Treasuries closed lower as risk assets rallied sharply. The curve steepened with yields on the 2y UST and 10y UST ending the day at 0.26% (+4 bps) and 0.66% (+7 bps) respectively. The New York Federal Reserve announced that its commercial paper purchases will start of 14 April 2020, part of an attempt to support the funding markets.
Regional bonds stayed flat despite positive global cues. The YTW on Bloomberg Barclays GCC Credit and High Yield index remained unchanged at 4.68% and credit spreads tightened slightly to 402 bps.
Fitch downgraded DP World to BBB and kept the rating on negative watch. The agency said it expects the company’s credit profile and metrics to be affected by a severe but relatively short-lived demand shock due to coronavirus. Further, there were unconfirmed reports that Dubai is in talks to raise funds, potentially through a bond issue.
Modest signs are being shown in Europe that pandemic curves are flattening, with Germany experiencing the lowest number of new coronavirus cases in a week. Whilst the EUR started the week in an upbeat mood it reversed its gains to hover around the 1.0800 mark. The news of Boris Johnson being move to the intensive care unit caused the pound to drop, hovering around 1.2250.
The dollar overall remains in a bullish mood and is slowly heading towards 101.00 on its DXY basis. USDJPY saw positive movement as risk appetite improved, trading comfortably above 109.00 but meeting resistance at 109.40, and is now back below 109.00. Japanese Prime Minister Shinzo Abe announced yet another relief package, equaling JPY108 trillion, just shy of USD1billion, which includes tax breaks and zero-interest loans. The AUD and NZD were the main winners of the day, increasing by over 1.40% and 0.90% respectively, reversing all the losses they experienced on Friday, with both the RBA and the RBNZ seen as unlikely to cut interest rates further as the RBA meets today.
Developed market equities rallied sharply amid indications that the lockdown measures in virus hotspots is helping to slow its spread. The S&P 500 index gained +7.0% while the Euro Stoxx 600 index added +3.7%.

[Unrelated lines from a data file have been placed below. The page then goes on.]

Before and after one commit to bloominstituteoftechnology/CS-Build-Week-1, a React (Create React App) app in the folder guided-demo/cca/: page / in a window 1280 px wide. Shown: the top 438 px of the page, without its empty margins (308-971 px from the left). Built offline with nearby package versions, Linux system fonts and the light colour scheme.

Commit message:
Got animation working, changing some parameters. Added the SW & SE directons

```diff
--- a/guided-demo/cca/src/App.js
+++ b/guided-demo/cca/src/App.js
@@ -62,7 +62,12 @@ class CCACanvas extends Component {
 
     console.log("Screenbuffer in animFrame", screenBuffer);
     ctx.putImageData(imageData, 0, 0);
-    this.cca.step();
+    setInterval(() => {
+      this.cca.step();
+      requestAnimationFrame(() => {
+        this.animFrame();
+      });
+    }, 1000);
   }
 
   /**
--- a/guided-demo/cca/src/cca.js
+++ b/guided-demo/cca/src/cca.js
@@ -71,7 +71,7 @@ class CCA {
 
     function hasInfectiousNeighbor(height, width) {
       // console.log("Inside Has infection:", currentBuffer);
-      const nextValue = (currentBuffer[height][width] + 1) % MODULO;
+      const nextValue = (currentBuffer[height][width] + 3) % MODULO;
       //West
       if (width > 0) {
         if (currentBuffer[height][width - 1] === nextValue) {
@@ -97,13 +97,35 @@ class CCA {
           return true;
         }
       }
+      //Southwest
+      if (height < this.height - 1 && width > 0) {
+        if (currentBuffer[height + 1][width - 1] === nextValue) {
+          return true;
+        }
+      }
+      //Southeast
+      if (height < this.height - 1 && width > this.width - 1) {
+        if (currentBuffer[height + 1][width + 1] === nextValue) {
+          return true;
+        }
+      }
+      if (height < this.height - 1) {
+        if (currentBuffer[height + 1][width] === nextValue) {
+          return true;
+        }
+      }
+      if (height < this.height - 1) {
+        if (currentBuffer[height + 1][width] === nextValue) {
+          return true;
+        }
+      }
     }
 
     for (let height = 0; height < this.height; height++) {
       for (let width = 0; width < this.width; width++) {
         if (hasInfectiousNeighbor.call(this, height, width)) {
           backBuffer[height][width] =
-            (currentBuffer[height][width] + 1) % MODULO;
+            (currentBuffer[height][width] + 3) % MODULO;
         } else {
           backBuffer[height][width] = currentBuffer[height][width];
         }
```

Regional equities also benefitted from the broad risk-on sentiment. The DFM index and the Tadawul added +0.6% and +1.6% respectively. Emaar Properties rallied +4.7% after the company said it sold an 80% stake in its district cooling business in Downtown Dubai to Tabreed for AED 2.48bn. Tabreed gained +1.0%. Banking sector stocks remained under pressure following disclosures of their exposure to NMC. Saudi Aramco rallied +1.4% amid reports that Saudi Arabia and Russia are close to a deal to cut oil output.
Oil markets started the week on a softer footing as the focus remains on an OPEC+ meeting scheduled to take place on Thursday. While prices have rallied from recent lows they still remains at distressed levels, offering few economic benefits to producers like Saudi Arabia or Russia, and eviscerating the US shale patch. Brent futures fell more than 3% to settle just above USD 33/b, although most of the decline was due to a gap down start of the day—prices actually trended higher over much of the trading day. WTI showed a similar path but ended the day down almost 8%. Prices are nudging higher today as oil catches up with the risk-on rally that took equity markets and bond yields higher.
US consumption contracted sharply in April
More fiscal stimulus in Europe and Japan
Markets shrug off US-China tensions for now
Low inflation stalks the global economy